Self-harm is a serious issue that affects many teenagers. Over a one-year period, 27% of young adolescents reported thoughts of self-harm and 15% reported at least one act of self-harm. If left untreated, self-harm behaviors can lead to permanent injury. If you are seriously injured, you must tell your parents right away. But if you want long-term support, it is crucial to tell your parents during a time when you aren’t stressed or self-injuring.
Self-harm is a behavior that is often hidden, and you may feel ashamed or embarrassed to talk about it with your parents. However, seeking help and support from parents is an important step in overcoming self-harm and ensuring your safety. Your parents can help guide you through your treatment process, support your recovery and help you stop self-harming.
What is self-harm?
Self-harming refers to when a person hurts themselves on purpose. It can be a behavior related to different mental disorders such as anxiety and depression. It is also usually a response to the experience of intense emotions with the intention of release and relief. Self-harm is different than a suicide attempt, but it can be lethal.
Physical signs of someone who self-harms can include:
- Constantly wearing long sleeves.
- Avoiding activities that expose the body, such as swimming.
- Hiding potentially dangerous objects, such as razor blades or sewing needles.
- Interacting less with others.
- Having unexplained wounds or injuries.
How should you tell your parents about your self-harm?
As mentioned above, self-harm is a serious issue that can be difficult for teens to talk about, especially with parents. You may be afraid to tell your parents about self-harm because you fear being judged or punished by your parents. You may also feel ashamed or embarrassed about your behavior, or you may be worried that your parents will take away your freedom or autonomy. Additionally, you may be afraid that your parents will be too overwhelmed by their own emotional reactions to the situation to be able to offer the support and guidance that you need.

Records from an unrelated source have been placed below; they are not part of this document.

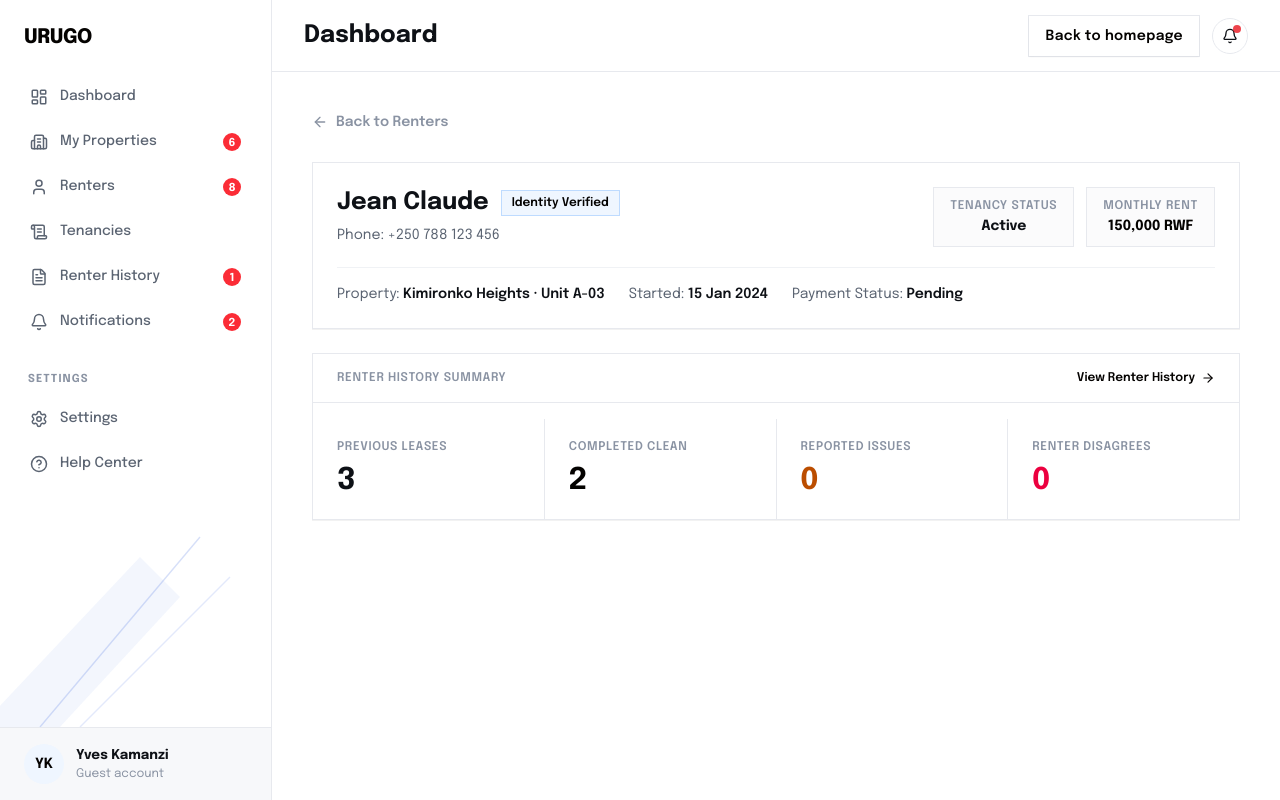
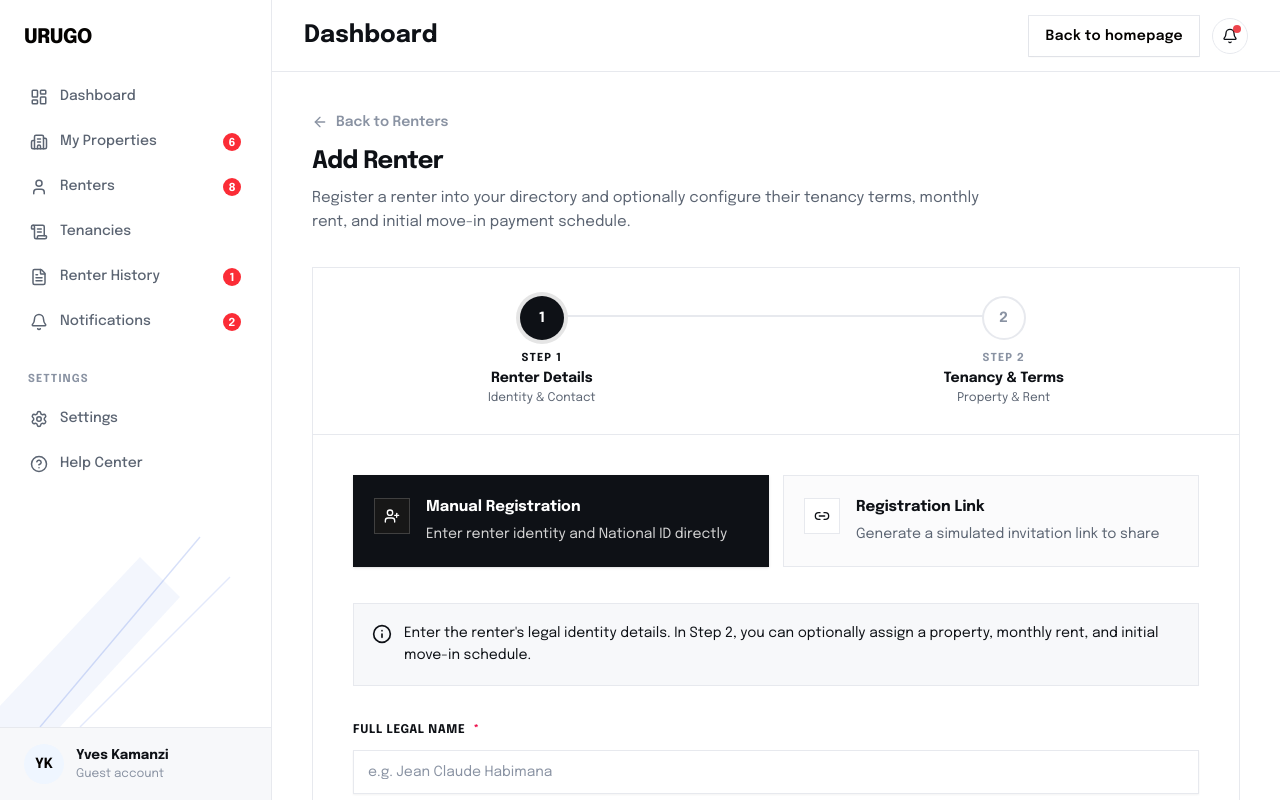
Before and after one commit to Urugo-software/Urugo-Frontend, a Next.js app: page /landlord/renters/add in a window 1280 px wide. Built offline with nearby package versions, Linux system fonts and the light colour scheme.

Commit message:
add dedicated add renter route and server page header

```diff
--- /dev/null
+++ b/app/(dashboard)/landlord/renters/add/page.tsx
@@ -0,0 +1,16 @@
+import { AddRenterPageHeader } from "@/components/dashboard/landlord/renters/AddRenterPageHeader";
+import { RenterRegistrationWizard } from "@/components/dashboard/landlord/renters/RenterRegistrationWizard";
+import { mockLandlordProperties } from "@/data/landlord-data";
+
+export default function AddLandlordRenterPage() {
+  return (
+    <main className="flex flex-1 flex-col min-h-0 min-w-0 overflow-hidden bg-white h-full">
+      <div className="min-h-0 flex-1 overflow-y-auto p-4 pb-16 sm:p-8 sm:pb-20 md:p-10 md:pb-24">
+        <div className="max-w-7xl space-y-8">
+          <AddRenterPageHeader />
+          <RenterRegistrationWizard properties={mockLandlordProperties} />
+        </div>
+      </div>
+    </main>
+  );
+}
--- /dev/null
+++ b/components/dashboard/landlord/renters/AddRenterPageHeader.tsx
@@ -0,0 +1,26 @@
+import Link from "next/link";
+import { ArrowLeft } from "lucide-react";
+
+export function AddRenterPageHeader() {
+  return (
+    <header className="space-y-3.5">
+      <Link
+        href="/landlord/renters"
+        className="inline-flex items-center gap-2 text-sm font-semibold text-faint transition-colors hover:text-ink focus-visible:outline-none focus-visible:ring-1 focus-visible:ring-ink"
+      >
+        <ArrowLeft className="size-4" />
+        <span>Back to Renters</span>
+      </Link>
+
+      <div>
+        <h1 className="text-xl font-bold tracking-tight text-ink sm:text-2xl">
+          Add Renter
+        </h1>
+        <p className="mt-2 max-w-2xl text-[15px] leading-relaxed text-body">
+          Register a renter into your directory and optionally configure their
+          tenancy terms, monthly rent, and initial move-in payment schedule.
+        </p>
+      </div>
+    </header>
+  );
+}
--- /dev/null
+++ b/components/dashboard/landlord/renters/AddRenterPageView.tsx
@@ -0,0 +1,22 @@
+"use client";
+
+import { mockLandlordProperties } from "@/data/landlord-data";
+import { AddRenterPageHeader } from "./AddRenterPageHeader";
+import { RenterRegistrationWizard } from "./RenterRegistrationWizard";
+import { AddRenterPageViewProps } from "./types/renter-registration.types";
+
+export function AddRenterPageView({
+  initialMode = "manual",
+}: AddRenterPageViewProps) {
+  return (
+    <div className="min-h-0 flex-1 overflow-y-auto p-4 pb-16 sm:p-8 sm:pb-20 md:p-10 md:pb-24">
+      <div className="max-w-7xl space-y-8">
+        <AddRenterPageHeader />
+        <RenterRegistrationWizard
+          properties={mockLandlordProperties}
+          initialMode={initialMode}
+        />
+      </div>
+    </div>
+  );
+}
```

However, it is important to seek help and support in order to overcome dangerous self-harm behaviors. The following are a few things to keep in mind when telling your parents about self-harm:
- Be honest and direct — In an open and private space, you can take the opportunity to tell your parents how self-harm makes you feel, how it is affecting your life and how your goal is to get better. Being honest and open can help your parents feel more equipped to help you manage your symptoms and keep you safe.
- Be prepared to answer questions — Your parents may have a lot of questions about why you self-harm and how they can help. You can bring resources like videos, websites, and pages from a reputable source that explain self-harming, especially among adolescents.
- Assure your parents that you want to get better — Self-harm is a symptom of an underlying mental health condition, and it is not often something that can be controlled or stopped on your own. Let your parents know that you want to overcome self-harm and that you are willing to work with them and professionals to get the help you need.
- Ask for help and support during your treatment plan — Let your parents know what you need from them, whether it’s emotional support, help finding a therapist or just someone to talk to. You may also ask them to be patient with you while you recover and to attend therapy sessions with you.
When planning to speak to your parents about your self-harm symptoms, it can be extremely beneficial to speak to a professional therapist who can help you approach your conversation with an open and honest attitude.
What can you do if you want help and want to address your self-harm?
Remember that your parents care about you and want to help. They may not understand self-harm completely, but they may try to understand it better after hearing how it makes you feel. If you want help in addressing your self-harm in addition to telling your parents, there are a few steps you can take:
- Reach out to a therapist or counselor — A therapist or counselor can provide support, guidance, and strategies for managing self-harm. They can also help you identify the underlying causes of your self-harm and work on addressing them via intensive therapy and possibly medication.
- Seek out support groups — Joining a support group for teens who self-harm can provide a sense of community, understanding and validation. It can also provide practical advice and coping strategies.
- Educate yourself — Learn more about self-harm and its causes, as well as different coping strategies and treatments. This can help you to understand your own experiences better and communicate more effectively with others.
- Make a safety plan — Identify and plan for situations that may trigger the urge to self-harm, and establish alternative coping mechanisms. Your therapist can work with you to implement an effective safety plan in times of crisis.
Lightfully can help you get the support you need to manage your self-harm symptoms
Self-harm is a symptom of an underlying issue, and seeking help is the first step toward healing and recovery. With the right support, it is possible to overcome self-harm and build a better future.
At Lightfully, we treat our clients as people, not as disorders. Our team of expert clinicians will help address the root of your self-harm habits and help you develop an effective safety plan. We can also help you talk to your parents about self-harm, bringing your family together to help you through your treatment.
Change is possible. When you’re ready to take the first step, reach out to our Admissions Concierge Team. We’ll take the next steps together, toward the fullest, brightest version of you.